We are on the trajectory to surpass two degrees Celsius, we are already half way there. Dr Margaret Chan (Director-General, WHO) invited Christiana Figueres (Executive Secretary of the United Nations Framework Convention on Climate Change) to address the 69th World Health Assembly held in May, and she stressed the links between climate change and health the importance of taking action to prevent health problems. (Watch her address here).
Back in 2009, The Lancet warned us that climate change was the ‘biggest global health threat of the 21st century’, and reasserted this in 2015, adding it now presents the greatest opportunity in protecting human health. This is core to prevention.

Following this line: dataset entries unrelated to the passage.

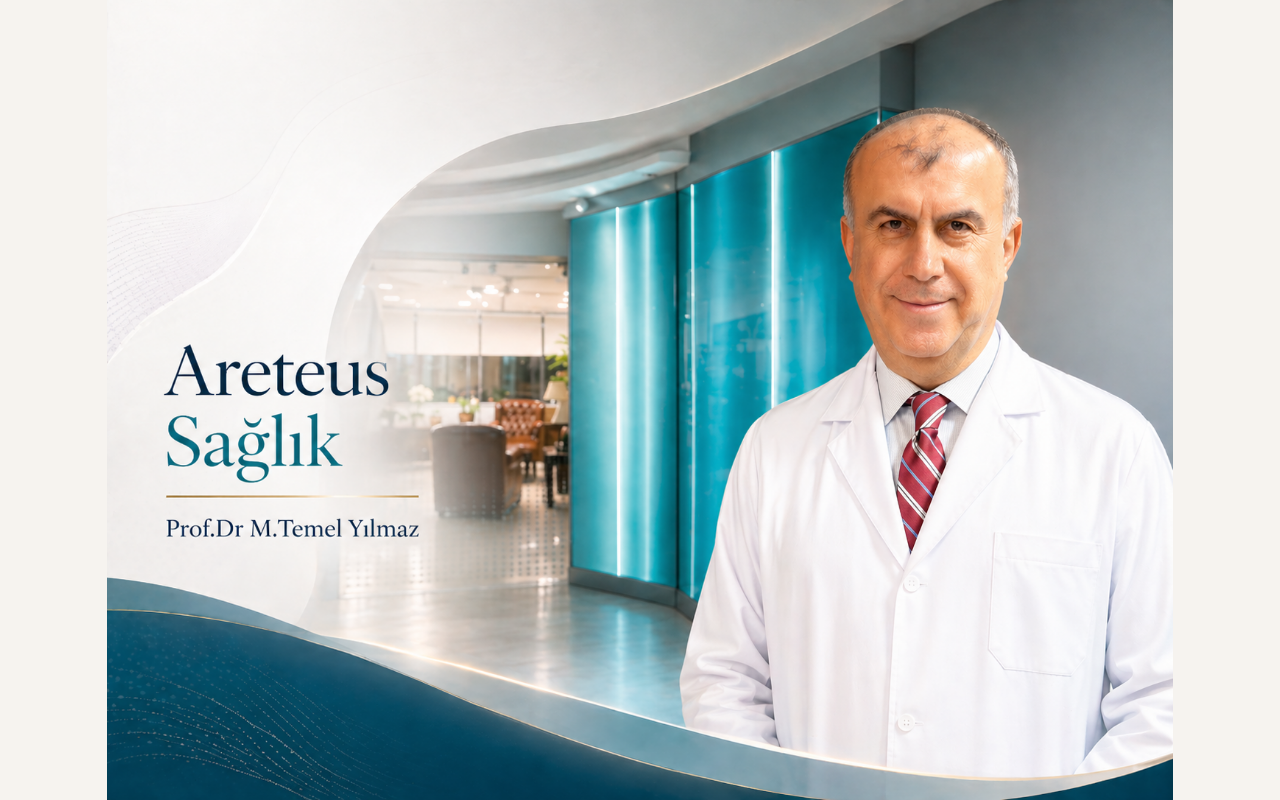
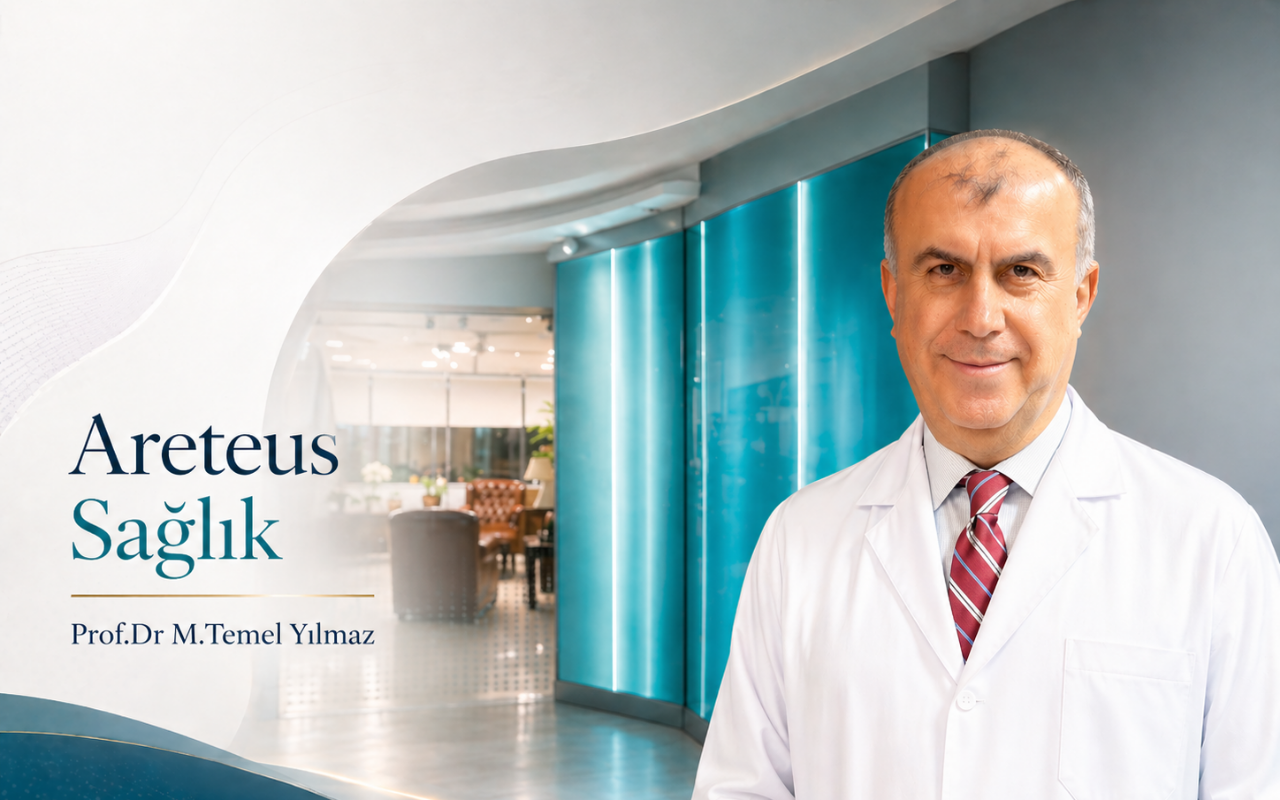
Before and after one commit to profdrtemelyilmazmedya-create/prof-dr-temel-yilmaz, a Next.js app: page / in a window 1280 px wide. Shown: the top 800 px of the page. Built offline with nearby package versions, Linux system fonts and the light colour scheme.

Commit message:
Update page.tsx

```diff
--- a/app/page.tsx
+++ b/app/page.tsx
@@ -5,9 +5,6 @@
         margin: 0,
         minHeight: "100vh",
         backgroundColor: "#f6f3ef",
-        display: "flex",
-        alignItems: "center",
-        justifyContent: "center",
       }}
     >
       <img
@@ -16,8 +13,6 @@
         style={{
           width: "100%",
           height: "auto",
-          maxHeight: "100vh",
-          objectFit: "contain",
           display: "block",
         }}
       />
```
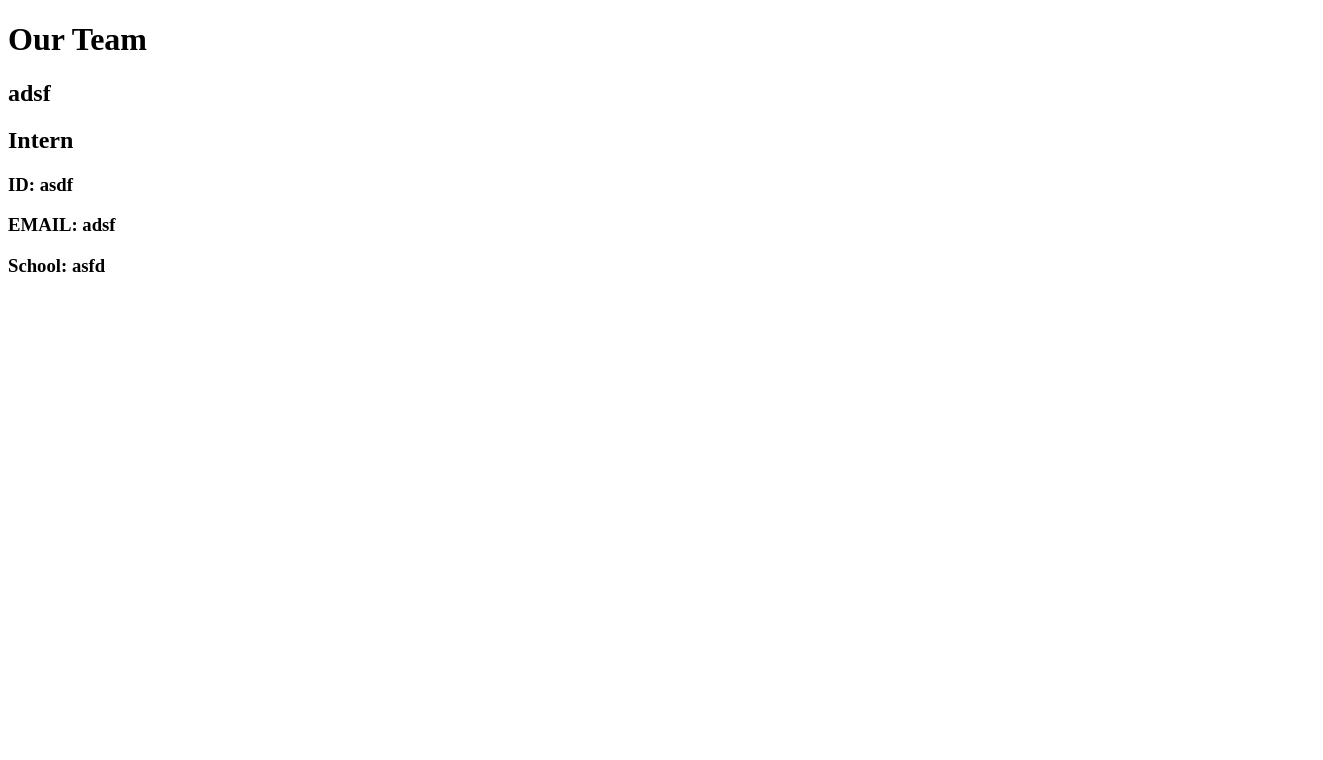
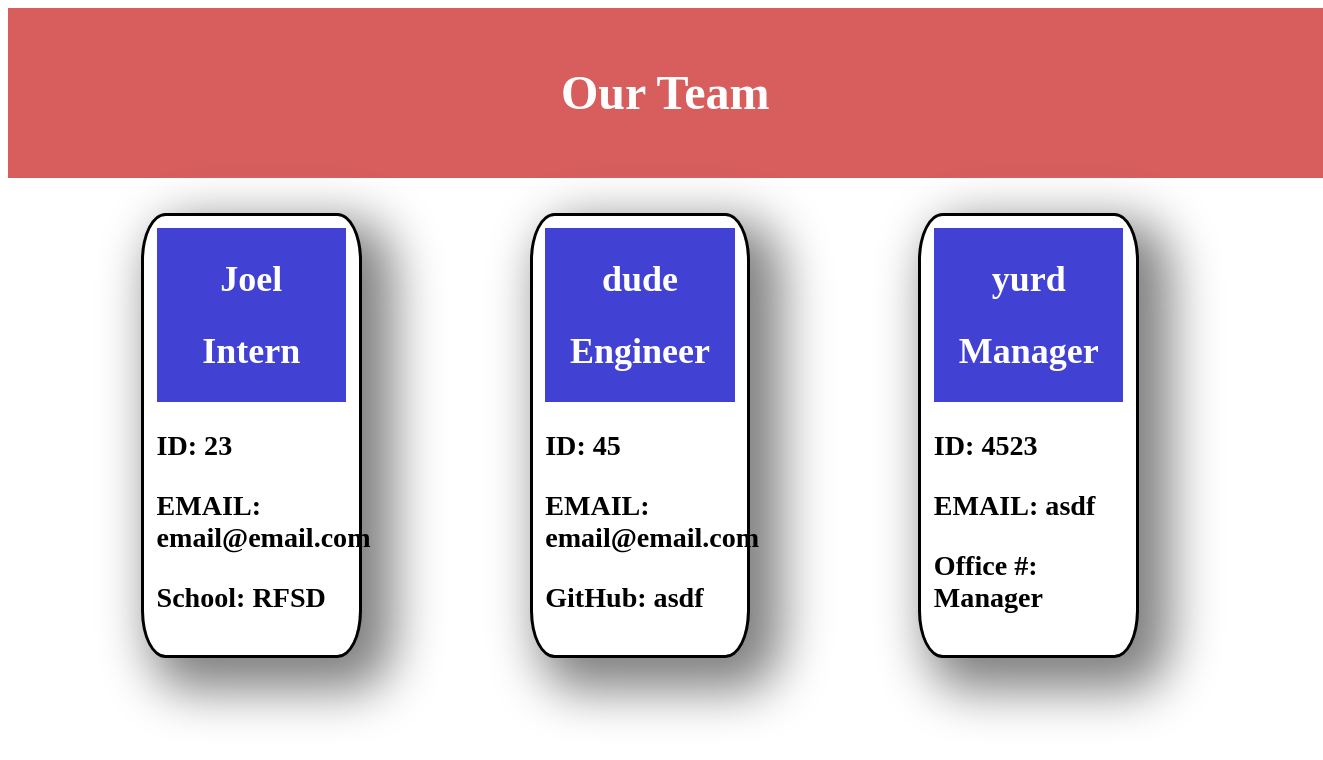
Before and after one commit to jajohnson0201/TeamProfileGenerator-10, a website: page dist/sampleIndex.html in a window 1280 px wide. Shown: the whole page, 1323 px wide, since content can reach past the window. Drawn offline with Linux system fonts and the light colour scheme.

Commit message:
added css

```diff
--- a/dist/assets/style.css
+++ b/dist/assets/style.css
@@ -0,0 +1,42 @@
+body{
+    color: white;
+}
+
+#page-header{
+    padding:2%;
+    text-align: center;
+    font-size: 150%;
+    width: 100%;
+    height: 10%;
+    background-color: rgb(216, 93, 93);
+}
+
+#card-section{
+    display: flex;
+    flex-direction: row;
+    justify-content: space-evenly;
+}
+.card{
+    box-shadow: 20px 20px 50px 15px grey;
+    width: 15%;
+    padding:1%;
+    margin: 3%;
+    display: flex;
+    flex-wrap: wrap;
+    flex-direction: column;
+    outline-color: black;
+    outline-style: solid;
+    border-radius: 10%;
+}
+.card-header{
+    font-size: 150%;
+    padding: 0;
+    text-align: center;
+    background-color: rgb(65, 65, 212);
+    width: 100%;
+}
+.card-info{
+    font-size: 150%;
+    color: black;
+
+}
--- a/dist/sampleIndex.html
+++ b/dist/sampleIndex.html
@@ -15,13 +15,37 @@
 
             <div class="card">
                 <div class="card-header">
-                    <h2>adsf</h2>
+                    <h2>Joel</h2>
                     <h2>Intern</h2>
                 </div>
                 <div class="card-info">
-                    <h3>ID: asdf</h3>
-                    <h3>EMAIL: adsf</h3>
-                    <h3>School: asfd</h3>
+                    <h3>ID: 23</h3>
+                    <h3>EMAIL: email@email.com</h3>
+                    <h3>School: RFSD</h3>
+                </div>
+            </div>
+
+            <div class="card">
+                <div class="card-header">
+                     <h2>dude</h2>
+                     <h2>Engineer</h2>
+                 </div>
+                <div class="card-info">
+                     <h3>ID: 45</h3>
+                     <h3>EMAIL: email@email.com</h3>
+                     <h3>GitHub: asdf</h3>
+                 </div>
+            </div>
+
+             <div class="card">
+                 <div class="card-header">
+                     <h2>yurd</h2>
+                     <h2>Manager</h2>
+                 </div>
+                <div class="card-info">
+                     <h3>ID: 4523</h3>
+                     <h3>EMAIL: asdf</h3>
+                     <h3>Office #: Manager</h3>
                 </div>
             </div>
 
```
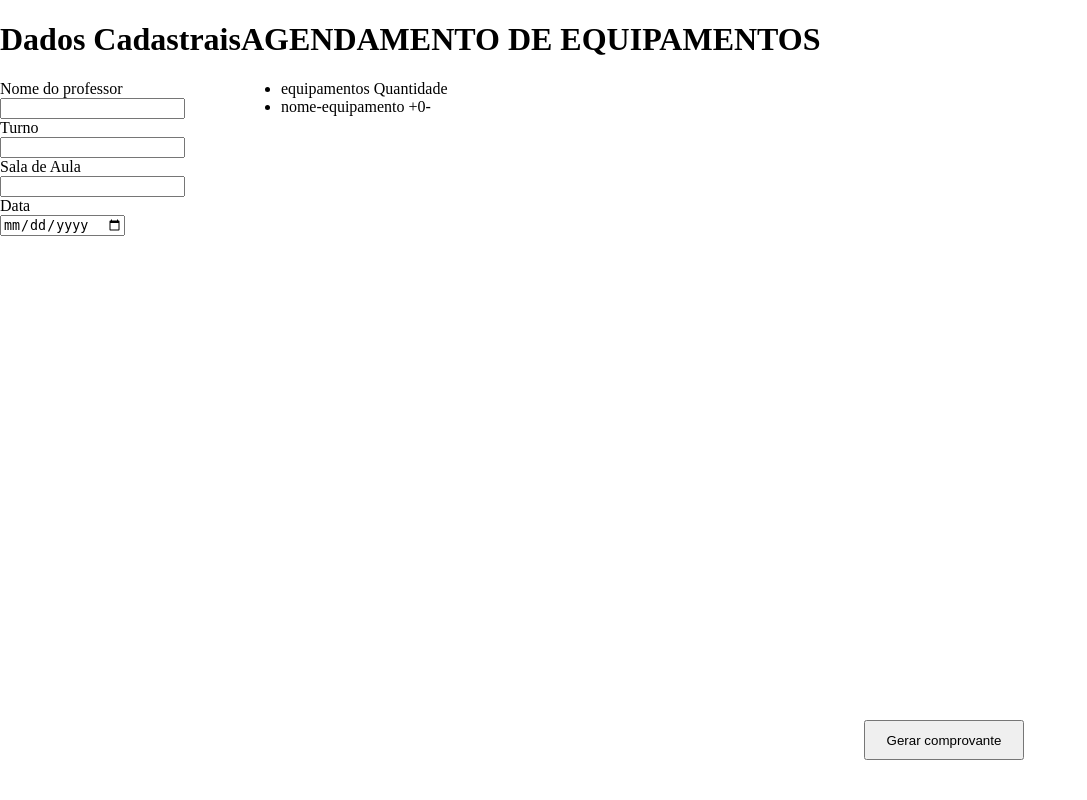
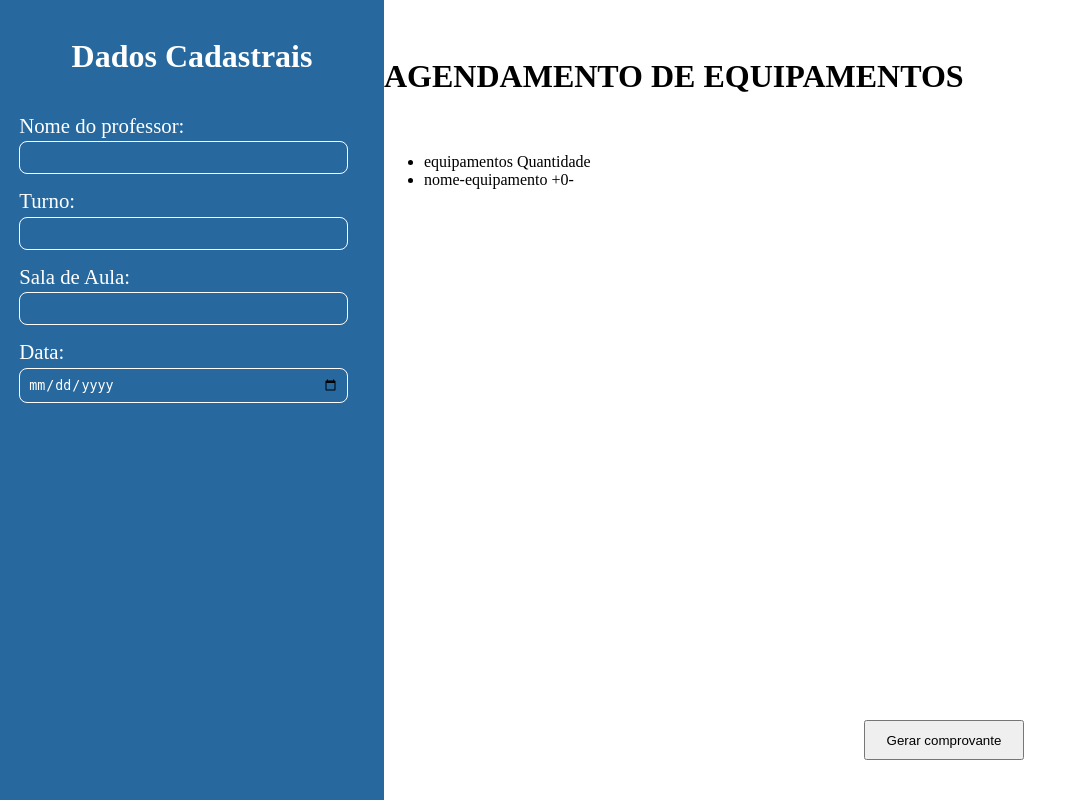
Before and after one commit to Caissars/senac-equipamentos, a Django app: template templates/homepage/index.html in a window 1280 px wide. Shown: the whole page, without its empty margins (0-1087 px from the left). Run offline with Django 5.2, Linux system fonts and the light colour scheme; the template is opened without the code that fills it, so the values that code supplies are empty.

Commit message:
template: estilizando seção de dados do professor

```diff
--- a/templates/homepage/home.css
+++ b/templates/homepage/home.css
@@ -20,6 +20,50 @@ form input[type='submit']{
     bottom: 5vh;
 }
 
+.professor-info{
+    height: 100%;
+    width: 30%;
+
+    display: flex;
+    flex-direction: column;
+    align-items: center;
+
+    color: white;
+    background-color: #27699f;
+}
+
+h1{
+    text-align: center;
+    margin: 10% auto;
+}
+
+.professor-info .info, .info input{
+    width: 90%;
+}
+
+.professor-info .info{
+    margin-bottom: 4%;
+}
+
+.professor-info .info input{
+    background-color: inherit;
+    border: 1px solid white;
+    border-radius: 8px;
+
+    padding: .5rem;
+
+    color: white;
+}
+
+.professor-info .info label{
+    font-size: 1.3rem;
+    margin-bottom: .2rem;
+}
+
+.professor-info .info input:focus{
+    outline: none;
+}
+
 .professor-info .info input, label{
     display: block;
 }
--- a/templates/homepage/index.html
+++ b/templates/homepage/index.html
@@ -11,22 +11,22 @@
         <div class="professor-info">
             <h1>Dados Cadastrais</h1>
             <div class="info">
-                <label for="nome_professor">Nome do professor</label>
+                <label for="nome_professor">Nome do professor:</label>
                 <input type="text" autocomplete="name" name="nome_professor" required>
             </div>
 
             <div class="info">
-                <label for="turno">Turno</label>
+                <label for="turno">Turno:</label>
                 <input type="text" autocomplete="name" name="turno" required>
             </div>
 
             <div class="info">
-                <label for="sala">Sala de Aula</label>
+                <label for="sala">Sala de Aula:</label>
                 <input type="text" autocomplete="name" name="sala" required>
             </div>
 
             <div class="info">
-                <label for="data">Data</label>
+                <label for="data">Data:</label>
                 <input type="date" name="data" name="data" id="data" required>
             </div>
         </div>
```
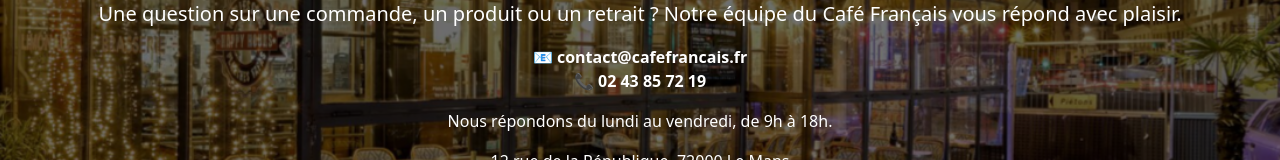
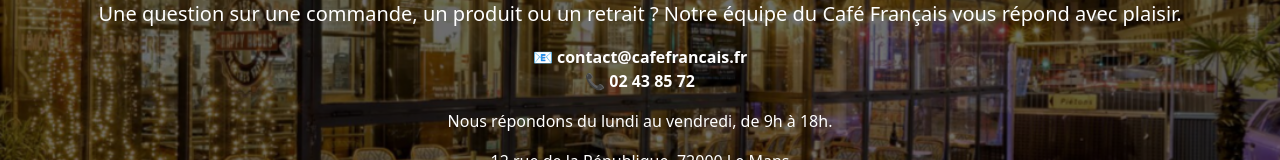
Before and after one commit to LEFRAY-Damien/Projet-cafe, a Vue app in the folder frontend/: page /contact in a window 1280 px wide. Shown: the part 321-481 px from the top of the page. Built offline with nearby package versions, Linux system fonts and the light colour scheme.

Commit message:
safe avant changement

```diff
--- a/frontend/src/views/ContactView.vue
+++ b/frontend/src/views/ContactView.vue
@@ -12,7 +12,7 @@
 
       <p class="mb-3">
         📧 <strong>contact@cafefrancais.fr</strong><br />
-        📞 <strong>02 43 85 72 19</strong>
+        📞 <strong>02 43 85 72</strong>
       </p>
 
       <p>
```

A prevention platform is futile if it ignores the warnings, the wisdom and the evidence of the greatest health challenges confronting us.
Australia’s major political parties have a shocking track record in reducing Australia’s contribution to global climate change, influenced by lobbying and funds from the fossil industry. This directly harms the health of Australians living nearby, and all of us through disturbances in the climate system.
Australia’s health protection needs political parties to stop pandering to fossil fuel industry.
We need bipartisan commitment to take urgent action to reduce emissions and invest in protecting health and ensuring security in food, water energy and yes, jobs.
The major parties have for too long abandoned the well-being of Australians by ignoring climate risks to our health.
What Australia does NOT need is for health advocates to also ignore the greatest health threat, climate change.
• Dr Liz Hanna is Visiting Fellow, Australian National University, and President of the Climate and Health Alliance.